Within the records below, how many lines hold the string "domain"? State that number and nothing else.

-.-.-

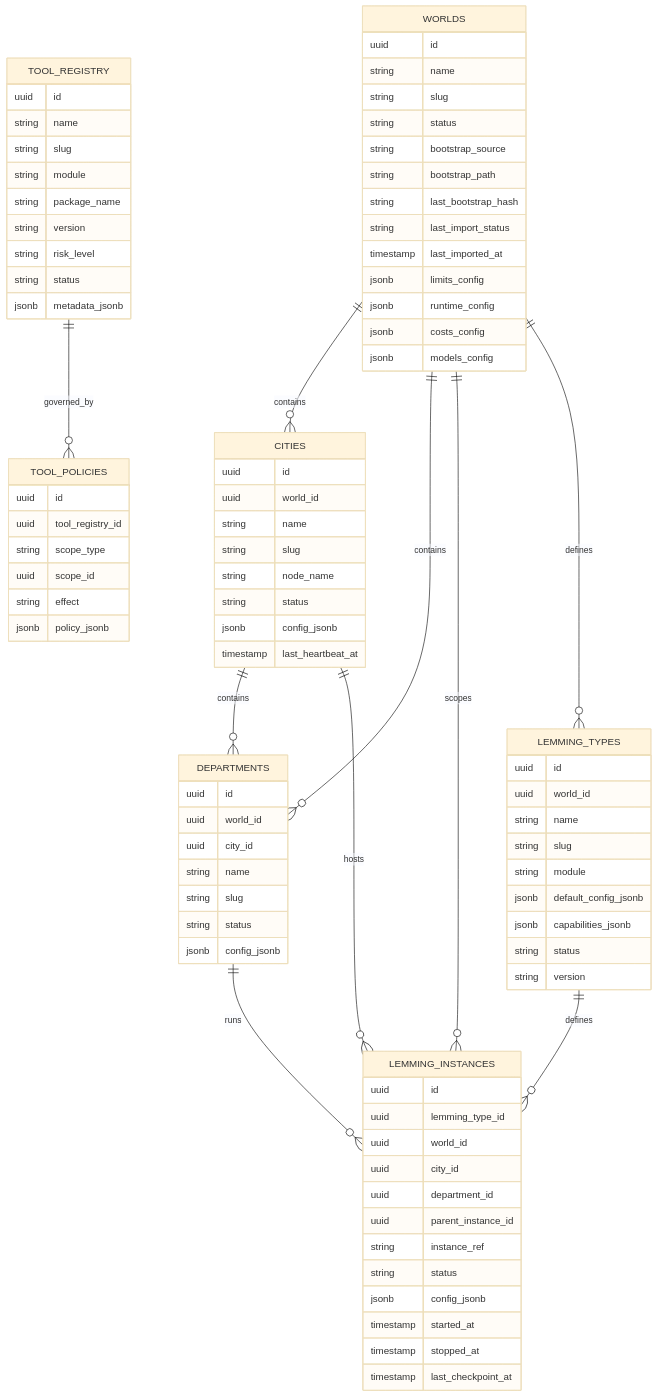
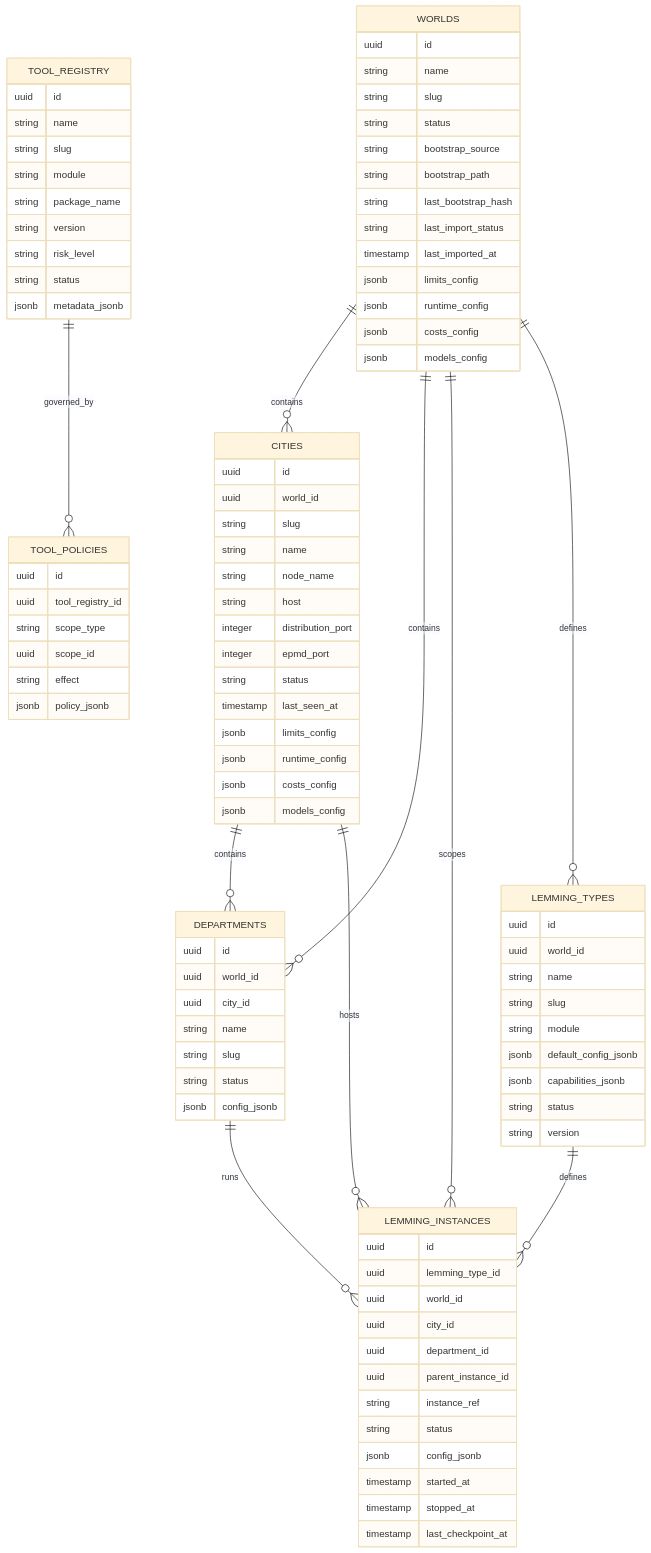
One commit to mberrueta/lemmings-os changed the first of 2 diagrams in docs/adr/0021-core-domain-schema.md. Above: the diagram before and after it, drawn with Mermaid (base theme). The commit also changed other lines of this file and 107 other files, not shown here.

First line of the commit message:
City Management Foundation: schema, CRUD, heartbeat liveness, config resolver, compose demo (#12)

```diff
--- a/docs/adr/0021-core-domain-schema.md
+++ b/docs/adr/0021-core-domain-schema.md
@@ -172,12 +177,18 @@
     CITIES {
         uuid id
         uuid world_id
+        string slug
         string name
-        string slug
         string node_name
+        string host
+        integer distribution_port
+        integer epmd_port
         string status
-        jsonb config_jsonb
-        timestamp last_heartbeat_at
+        timestamp last_seen_at
+        jsonb limits_config
+        jsonb runtime_config
+        jsonb costs_config
+        jsonb models_config
     }
 
     DEPARTMENTS {
```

-.-.-

_SOLUTION TO THIS TASK:_ 3